Pharisees are trying to create a common culture that would support fellow Jews in living their religion in the hostile environment of pagan Roman culture. They understood that the identity and the survival of any minority is the firm cohesion of members and preserving their clear distinction from others. Their whole focus was to confirm, establish, and maintain the identity of Israel. They believed that doing so rested upon the faithful and strict observance of Jewish law especially the laws that distinguished them from the Romans. They believed that the Jewish people were God’s people that they lived in Covenant with God and were therefore different from if not better than the Romans, and to keep their privileged status, they had to keep all the rules of the covenant. Pharisees believed that ones identity as a member of God’s chosen people was best found in obedience to God’s law. Nothing wrong with that thinking !

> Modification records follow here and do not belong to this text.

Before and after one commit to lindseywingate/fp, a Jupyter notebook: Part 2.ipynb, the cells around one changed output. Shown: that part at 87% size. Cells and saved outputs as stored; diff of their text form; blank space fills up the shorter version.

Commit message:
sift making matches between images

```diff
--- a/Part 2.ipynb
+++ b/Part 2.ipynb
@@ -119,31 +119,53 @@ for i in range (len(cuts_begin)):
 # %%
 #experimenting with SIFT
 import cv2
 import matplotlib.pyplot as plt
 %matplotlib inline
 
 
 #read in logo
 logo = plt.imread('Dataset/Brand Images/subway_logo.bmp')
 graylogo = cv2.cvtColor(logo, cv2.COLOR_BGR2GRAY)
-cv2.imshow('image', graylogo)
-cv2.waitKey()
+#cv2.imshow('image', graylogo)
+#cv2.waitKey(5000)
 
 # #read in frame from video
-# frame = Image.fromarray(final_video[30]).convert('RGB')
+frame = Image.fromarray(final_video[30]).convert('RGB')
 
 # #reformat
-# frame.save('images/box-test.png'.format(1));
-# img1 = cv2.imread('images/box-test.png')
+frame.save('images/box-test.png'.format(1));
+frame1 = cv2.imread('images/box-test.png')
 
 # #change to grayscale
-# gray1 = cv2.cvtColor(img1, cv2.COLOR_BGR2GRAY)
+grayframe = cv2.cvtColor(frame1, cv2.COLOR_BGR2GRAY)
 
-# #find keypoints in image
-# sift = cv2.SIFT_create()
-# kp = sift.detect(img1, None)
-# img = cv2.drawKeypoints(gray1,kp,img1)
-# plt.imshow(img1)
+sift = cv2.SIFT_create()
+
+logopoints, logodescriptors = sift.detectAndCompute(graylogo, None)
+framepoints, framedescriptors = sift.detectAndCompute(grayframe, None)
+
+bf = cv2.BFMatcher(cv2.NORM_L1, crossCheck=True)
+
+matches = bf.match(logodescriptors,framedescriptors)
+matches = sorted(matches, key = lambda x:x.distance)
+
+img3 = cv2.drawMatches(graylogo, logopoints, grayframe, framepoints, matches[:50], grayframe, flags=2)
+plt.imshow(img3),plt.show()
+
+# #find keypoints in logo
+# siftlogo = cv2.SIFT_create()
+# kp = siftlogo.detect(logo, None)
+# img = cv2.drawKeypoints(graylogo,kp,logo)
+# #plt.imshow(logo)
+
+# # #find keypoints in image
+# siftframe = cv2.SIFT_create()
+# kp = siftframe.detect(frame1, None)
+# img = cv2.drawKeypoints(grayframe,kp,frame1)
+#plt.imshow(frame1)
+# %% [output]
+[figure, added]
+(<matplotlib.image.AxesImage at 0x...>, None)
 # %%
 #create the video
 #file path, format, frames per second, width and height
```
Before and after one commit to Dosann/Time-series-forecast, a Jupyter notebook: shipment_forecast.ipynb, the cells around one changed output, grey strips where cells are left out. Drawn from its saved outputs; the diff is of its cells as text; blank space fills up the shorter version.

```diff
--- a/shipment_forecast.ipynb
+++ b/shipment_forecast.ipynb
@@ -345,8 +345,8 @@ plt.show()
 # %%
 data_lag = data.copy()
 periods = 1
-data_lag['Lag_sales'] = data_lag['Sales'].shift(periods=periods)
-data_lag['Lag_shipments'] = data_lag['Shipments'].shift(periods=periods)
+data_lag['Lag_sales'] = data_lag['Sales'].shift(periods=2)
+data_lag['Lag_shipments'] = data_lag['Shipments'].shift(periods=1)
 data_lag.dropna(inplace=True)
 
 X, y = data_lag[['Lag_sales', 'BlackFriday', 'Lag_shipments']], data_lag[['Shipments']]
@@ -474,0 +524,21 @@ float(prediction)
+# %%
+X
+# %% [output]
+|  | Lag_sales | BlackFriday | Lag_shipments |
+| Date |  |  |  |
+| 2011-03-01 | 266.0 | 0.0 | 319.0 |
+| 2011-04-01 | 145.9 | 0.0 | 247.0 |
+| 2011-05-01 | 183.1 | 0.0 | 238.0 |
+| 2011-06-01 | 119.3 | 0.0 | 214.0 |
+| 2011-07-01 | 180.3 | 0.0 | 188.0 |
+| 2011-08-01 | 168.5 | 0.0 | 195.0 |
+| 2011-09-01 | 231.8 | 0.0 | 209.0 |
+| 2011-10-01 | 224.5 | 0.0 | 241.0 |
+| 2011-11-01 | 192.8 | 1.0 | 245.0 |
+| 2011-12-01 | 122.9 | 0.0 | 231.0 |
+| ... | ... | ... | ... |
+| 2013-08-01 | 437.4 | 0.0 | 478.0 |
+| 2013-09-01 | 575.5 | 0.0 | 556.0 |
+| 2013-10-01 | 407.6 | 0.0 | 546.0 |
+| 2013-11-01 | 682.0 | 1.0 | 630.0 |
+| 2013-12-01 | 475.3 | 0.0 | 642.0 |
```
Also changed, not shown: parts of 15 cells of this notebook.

We are about to enter into the season of Lent. Forty days of identity search. It begins with an outward sign that you can wash off, and probably will within hours of its being imposed: a cross of ashes on your forehead. Everyone who sees that cross will know your identity and know where you’ve already been that day. But once it is cleaned away, who will know and what will they know? That is the question posed by this Gospel, an appropriate question to raise three days before Lent begins.

In years past, people knew our identity by what we ate on Friday by how we began a meal in public with the sign of the cross, as much as by where we went to church. These days, it is probably worth asking the question: How would anyone know we were disciples of Jesus rather than disciples of Alan Greenspan? How would they know that we live by Gospel values rather than peer pressure? How would they know that we believe that we have been made by God from the dust of the earth and will return to that dust one day?

The Forty Days that begin this Wednesday give us time to consider those questions and others like them that concern our identity as children of God and Disciples of Christ Jesus. Sacrifice, fasting, and prayer are the time-honored ways of sorting out and confirming our identity. Until we know who we are, no one else will either. Those ancient and well-proven ways provide for us our identity and give us the courage to make more public witness to the truth of that identity by the choices we make, the causes we claim, and the style of our life in relationship to this world and its inhabitants.

The Challenge of the Pharisees speaks to us today, about how we are to preserve our identity in a world that is hostile or indifferent to the values of our faith and the Gospel of Christ Jesus. What we shall do, and how we shall observe these forty days are matters that shape that identity and remind us who we are. These sacraments, customs, prayers, fasting, and almsgiving are for us what the Law was for the Pharisees. The observance of these customs are what keep us together and faithful to the one who has lived among us and remains among us in the sacramental life of the church. A little patch here, a little fix now and then is not going to keep us faithful to the Gospel we have been given and the life we are promised. What is required says Jesus, is that we abandon whole ways of thinking, adopt new ways of living, and embrace a life that will never leave in doubt who we are and where we are going.

Father Tom Boyer